• [The problem]
Collect every line below that contains the word "This".

Change detection data:

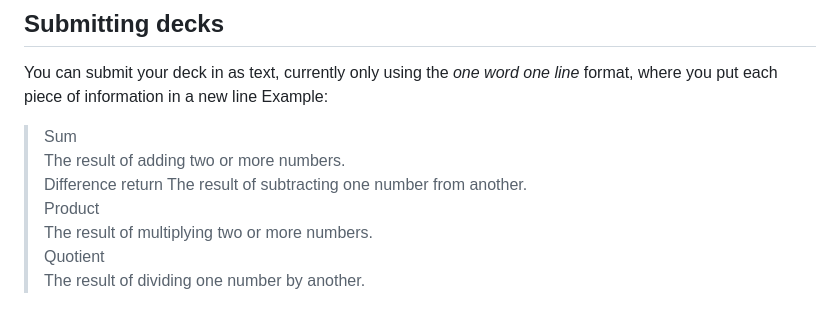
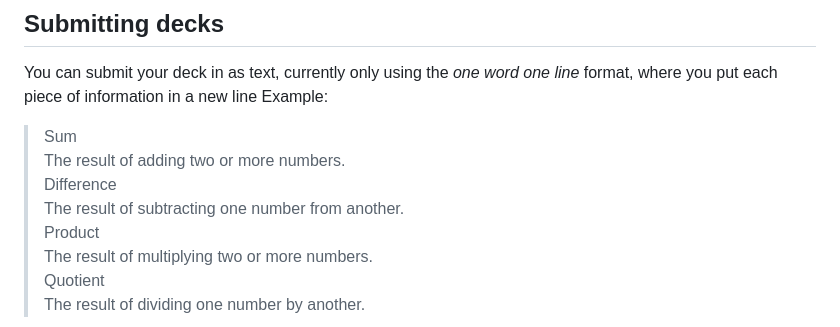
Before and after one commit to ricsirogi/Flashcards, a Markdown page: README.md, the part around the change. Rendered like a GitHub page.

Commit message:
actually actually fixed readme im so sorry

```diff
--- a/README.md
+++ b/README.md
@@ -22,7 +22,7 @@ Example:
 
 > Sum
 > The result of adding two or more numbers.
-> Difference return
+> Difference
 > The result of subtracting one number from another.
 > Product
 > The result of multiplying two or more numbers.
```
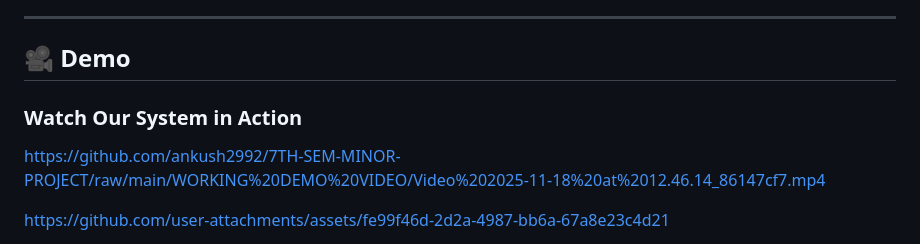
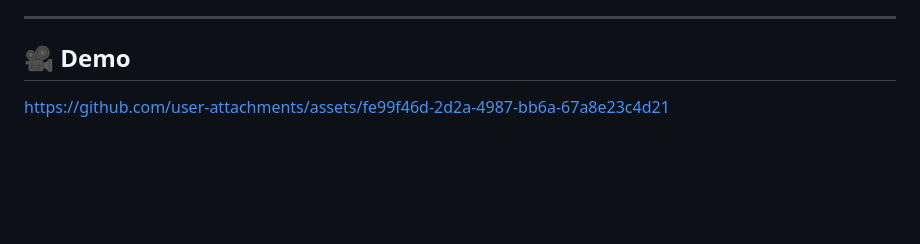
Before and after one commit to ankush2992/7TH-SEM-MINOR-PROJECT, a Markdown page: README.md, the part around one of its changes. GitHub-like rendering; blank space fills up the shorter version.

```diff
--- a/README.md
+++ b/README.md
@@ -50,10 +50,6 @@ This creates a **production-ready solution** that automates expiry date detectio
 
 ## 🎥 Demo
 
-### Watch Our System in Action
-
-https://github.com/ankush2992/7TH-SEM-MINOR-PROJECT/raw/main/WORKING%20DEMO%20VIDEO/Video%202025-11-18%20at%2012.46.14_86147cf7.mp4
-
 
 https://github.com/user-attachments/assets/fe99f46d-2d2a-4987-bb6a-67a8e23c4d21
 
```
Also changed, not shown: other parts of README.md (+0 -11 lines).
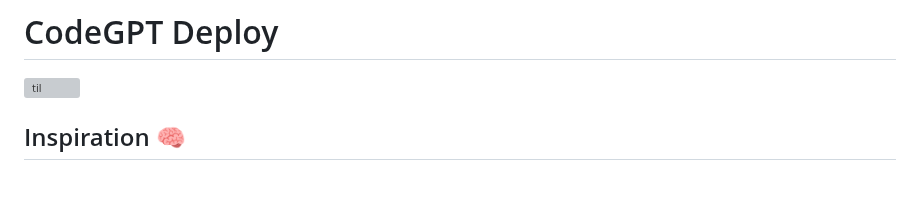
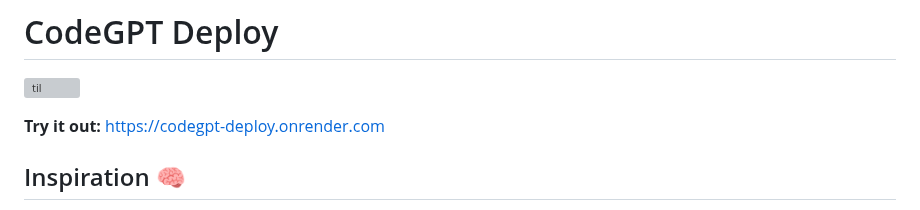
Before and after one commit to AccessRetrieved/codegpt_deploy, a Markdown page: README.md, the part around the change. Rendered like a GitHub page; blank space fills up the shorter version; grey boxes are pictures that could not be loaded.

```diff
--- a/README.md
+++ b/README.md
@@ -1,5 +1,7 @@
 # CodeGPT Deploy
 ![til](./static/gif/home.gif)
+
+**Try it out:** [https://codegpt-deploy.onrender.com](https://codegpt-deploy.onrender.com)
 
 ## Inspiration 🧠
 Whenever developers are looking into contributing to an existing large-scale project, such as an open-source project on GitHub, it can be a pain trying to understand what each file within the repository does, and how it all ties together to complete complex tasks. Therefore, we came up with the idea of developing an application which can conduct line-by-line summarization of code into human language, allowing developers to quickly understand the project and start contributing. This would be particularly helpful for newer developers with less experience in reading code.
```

• [Expected answer]
@@ -50,10 +50,6 @@ This creates a **production-ready solution** that automates expiry date detectio
 Whenever developers are looking into contributing to an existing large-scale project, such as an open-source project on GitHub, it can be a pain trying to understand what each file within the repository does, and how it all ties together to complete complex tasks. Therefore, we came up with the idea of developing an application which can conduct line-by-line summarization of code into human language, allowing developers to quickly understand the project and start contributing. This would be particularly helpful for newer developers with less experience in reading code.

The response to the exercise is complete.